* Problem description
Determine how many lines in the listing contain the string "full". Only that number goes in the answer.
★ ★ ★
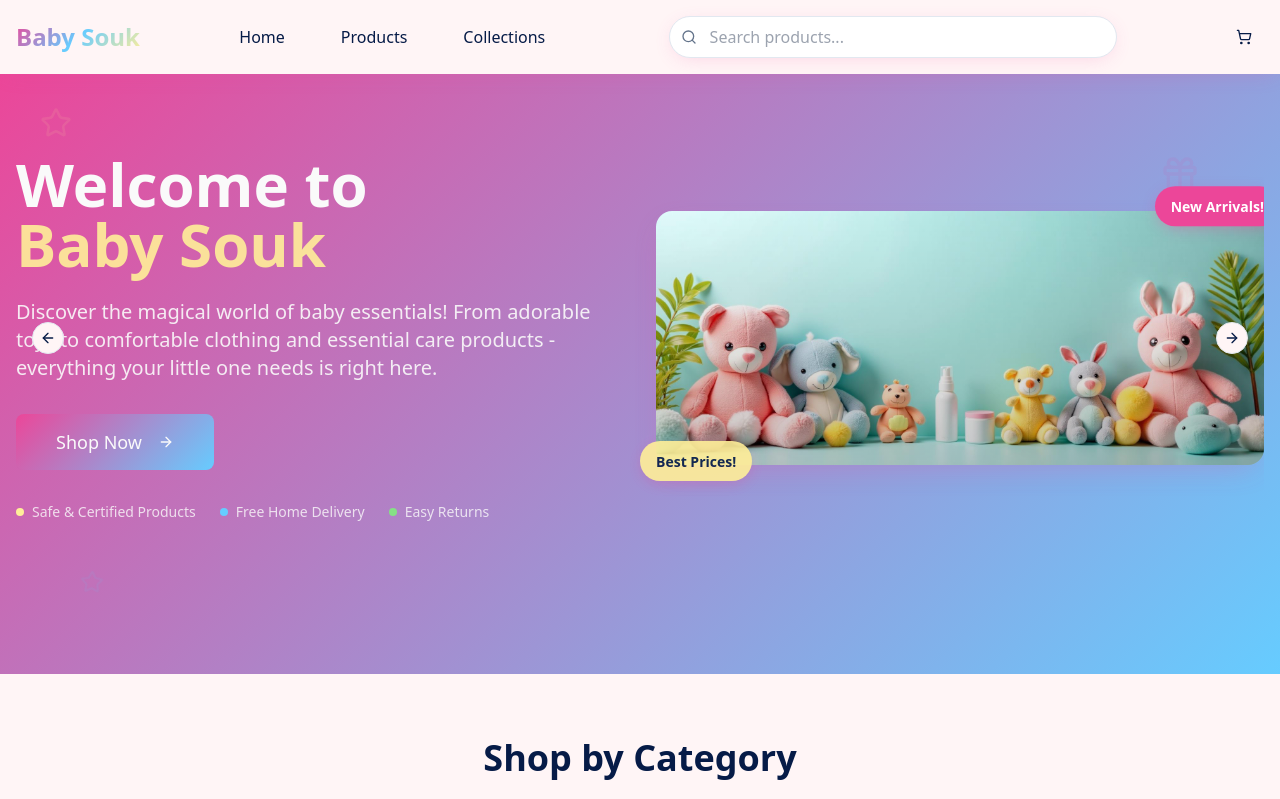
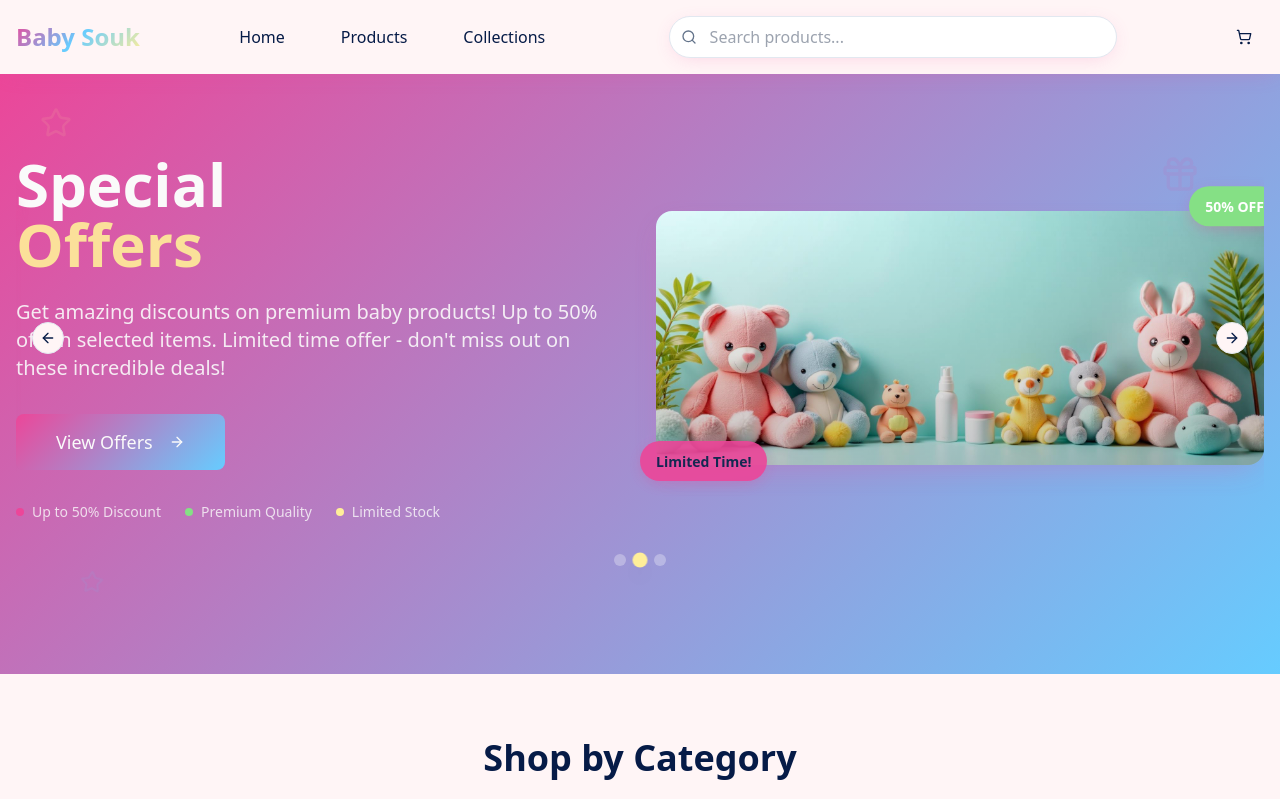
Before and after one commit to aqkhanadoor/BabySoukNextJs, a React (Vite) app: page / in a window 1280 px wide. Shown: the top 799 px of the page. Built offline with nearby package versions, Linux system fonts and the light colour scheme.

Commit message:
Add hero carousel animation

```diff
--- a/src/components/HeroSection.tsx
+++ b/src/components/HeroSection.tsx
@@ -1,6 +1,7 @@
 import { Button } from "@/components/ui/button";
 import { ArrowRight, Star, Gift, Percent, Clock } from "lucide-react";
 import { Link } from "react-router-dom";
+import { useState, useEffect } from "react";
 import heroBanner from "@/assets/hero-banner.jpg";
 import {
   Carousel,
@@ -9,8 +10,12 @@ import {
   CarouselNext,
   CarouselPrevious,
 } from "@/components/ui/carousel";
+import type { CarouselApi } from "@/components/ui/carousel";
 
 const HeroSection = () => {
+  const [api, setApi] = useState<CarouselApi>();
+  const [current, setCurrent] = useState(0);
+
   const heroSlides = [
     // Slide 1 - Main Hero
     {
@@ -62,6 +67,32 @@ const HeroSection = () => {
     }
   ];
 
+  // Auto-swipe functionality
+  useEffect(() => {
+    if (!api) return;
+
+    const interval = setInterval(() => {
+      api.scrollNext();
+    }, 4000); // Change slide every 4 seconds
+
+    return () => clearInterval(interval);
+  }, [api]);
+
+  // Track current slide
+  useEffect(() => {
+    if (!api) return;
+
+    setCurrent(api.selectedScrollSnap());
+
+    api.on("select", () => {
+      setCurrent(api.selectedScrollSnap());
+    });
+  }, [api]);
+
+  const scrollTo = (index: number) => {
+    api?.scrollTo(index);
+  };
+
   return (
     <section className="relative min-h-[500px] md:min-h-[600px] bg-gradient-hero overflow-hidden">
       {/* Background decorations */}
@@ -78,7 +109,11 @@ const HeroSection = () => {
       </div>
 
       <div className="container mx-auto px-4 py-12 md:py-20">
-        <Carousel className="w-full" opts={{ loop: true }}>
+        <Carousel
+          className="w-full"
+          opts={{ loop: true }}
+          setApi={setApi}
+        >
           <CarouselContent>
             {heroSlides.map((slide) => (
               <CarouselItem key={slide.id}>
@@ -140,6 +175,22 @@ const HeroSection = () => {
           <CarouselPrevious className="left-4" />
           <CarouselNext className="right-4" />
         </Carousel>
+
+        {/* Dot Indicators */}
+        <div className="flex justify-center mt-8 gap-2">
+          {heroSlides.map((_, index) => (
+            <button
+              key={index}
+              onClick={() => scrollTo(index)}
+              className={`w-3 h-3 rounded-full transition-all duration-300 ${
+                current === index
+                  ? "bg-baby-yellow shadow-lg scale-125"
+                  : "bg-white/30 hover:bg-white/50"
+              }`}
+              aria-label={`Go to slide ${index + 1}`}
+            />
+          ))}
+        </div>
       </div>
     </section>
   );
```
★ ★ ★
* Response to this task
3